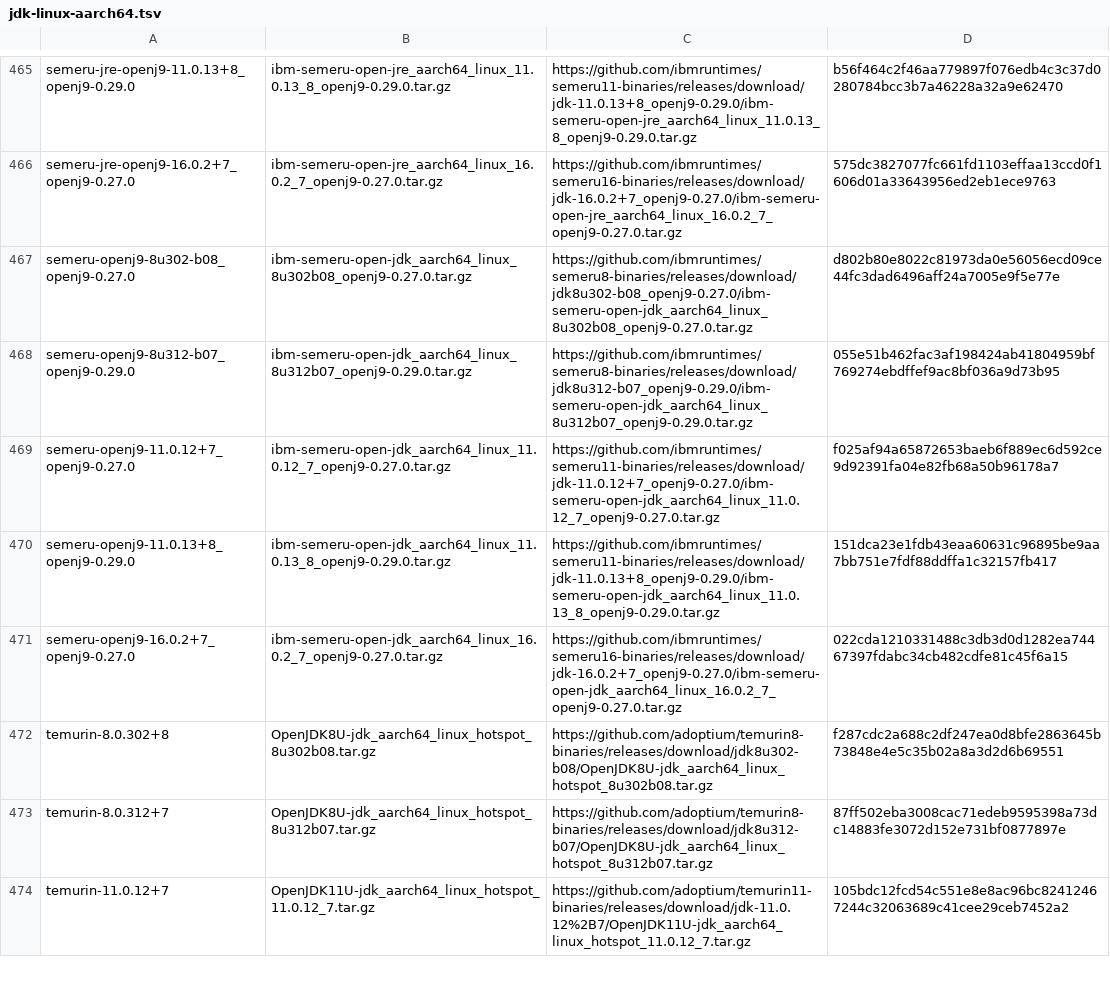
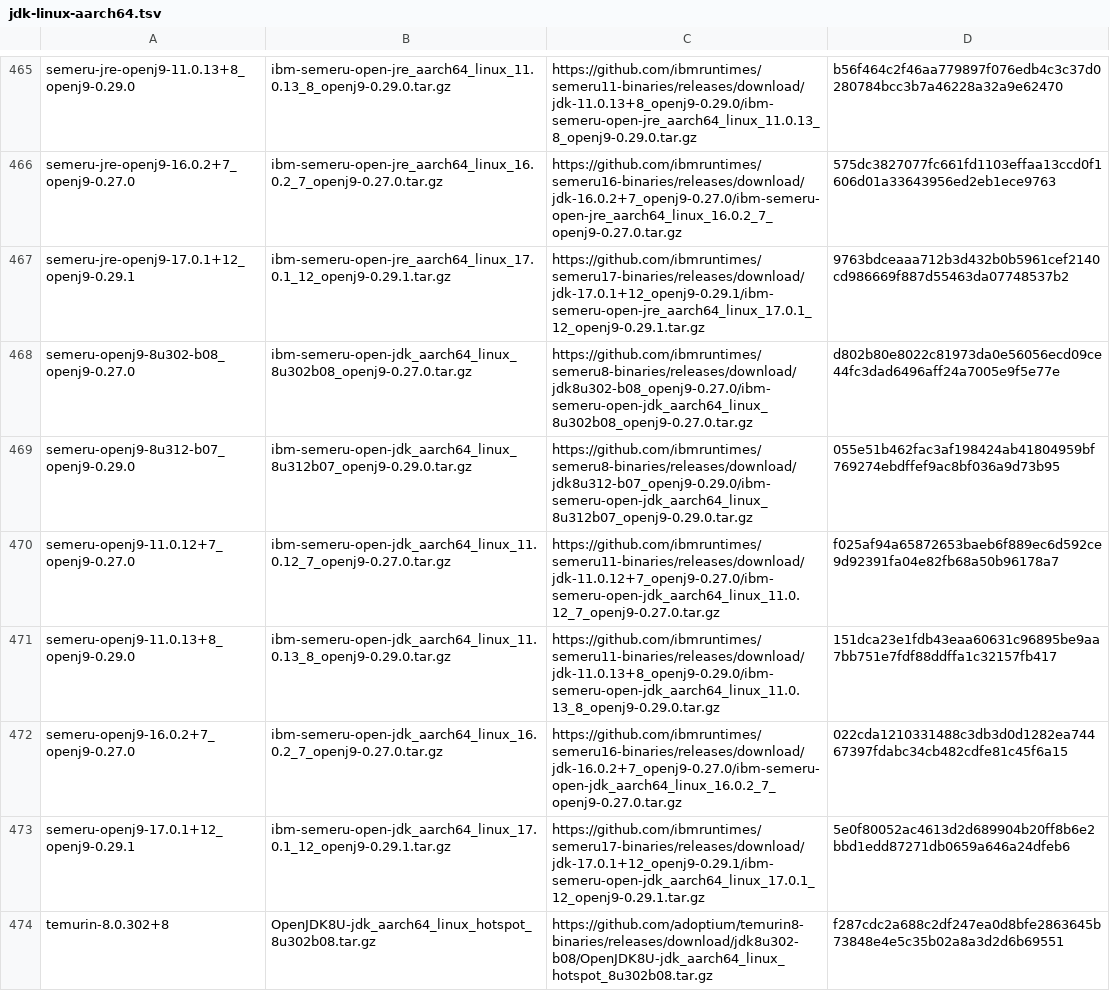
Before and after one commit to halcyon/asdf-java, a TSV file: data/jdk-linux-aarch64.tsv, drawn as a sheet; only a part is shown, gaps mark what is left out; the shorter side is filled out with more unchanged rows; the diff names each change by its address in the sheet, - before the commit and + after, or states it on an @@ line.

```diff
--- a/data/jdk-linux-aarch64.tsv
+++ b/data/jdk-linux-aarch64.tsv
+row 467: semeru-jre-openj9-17.0.1+12_openj9-0.29.1 | ibm-semeru-open-jre_aarch64_linux_17.0.1_12_openj9-0.29.1.tar.gz | https://github.com/ibmruntimes/semeru17-binaries/releases/download/jdk-17.0.1+12_openj9-0.29.1/ibm-semeru-open-jre_aarch64_linux_17.0.1_12_openj9-0.29.1.tar.gz | 9763bdceaaa712b3d432b0b5961cef2140cd986669f887d55463da07748537b2
+row 473: semeru-openj9-17.0.1+12_openj9-0.29.1 | ibm-semeru-open-jdk_aarch64_linux_17.0.1_12_openj9-0.29.1.tar.gz | https://github.com/ibmruntimes/semeru17-binaries/releases/download/jdk-17.0.1+12_openj9-0.29.1/ibm-semeru-open-jdk_aarch64_linux_17.0.1_12_openj9-0.29.1.tar.gz | 5e0f80052ac4613d2d689904b20ff8b6e2bbd1edd87271db0659a646a24dfeb6
```
Also changed, not shown: data/jdk-linux-x86_64.tsv, data/jdk-macosx-x86_64.tsv.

Task goal. Set down all of the entries precisely and keep the pictures out of the copy.

Result.
Before and after one commit to halcyon/asdf-java, a TSV file: data/jdk-linux-aarch64.tsv, drawn as a sheet; only a part is shown, gaps mark what is left out; the shorter side is filled out with more unchanged rows; the diff names each change by its address in the sheet, - before the commit and + after, or states it on an @@ line.

```diff
--- a/data/jdk-linux-aarch64.tsv
+++ b/data/jdk-linux-aarch64.tsv
+row 467: semeru-jre-openj9-17.0.1+12_openj9-0.29.1 | ibm-semeru-open-jre_aarch64_linux_17.0.1_12_openj9-0.29.1.tar.gz | https://github.com/ibmruntimes/semeru17-binaries/releases/download/jdk-17.0.1+12_openj9-0.29.1/ibm-semeru-open-jre_aarch64_linux_17.0.1_12_openj9-0.29.1.tar.gz | 9763bdceaaa712b3d432b0b5961cef2140cd986669f887d55463da07748537b2
+row 473: semeru-openj9-17.0.1+12_openj9-0.29.1 | ibm-semeru-open-jdk_aarch64_linux_17.0.1_12_openj9-0.29.1.tar.gz | https://github.com/ibmruntimes/semeru17-binaries/releases/download/jdk-17.0.1+12_openj9-0.29.1/ibm-semeru-open-jdk_aarch64_linux_17.0.1_12_openj9-0.29.1.tar.gz | 5e0f80052ac4613d2d689904b20ff8b6e2bbd1edd87271db0659a646a24dfeb6
```
Also changed, not shown: data/jdk-linux-x86_64.tsv, data/jdk-macosx-x86_64.tsv.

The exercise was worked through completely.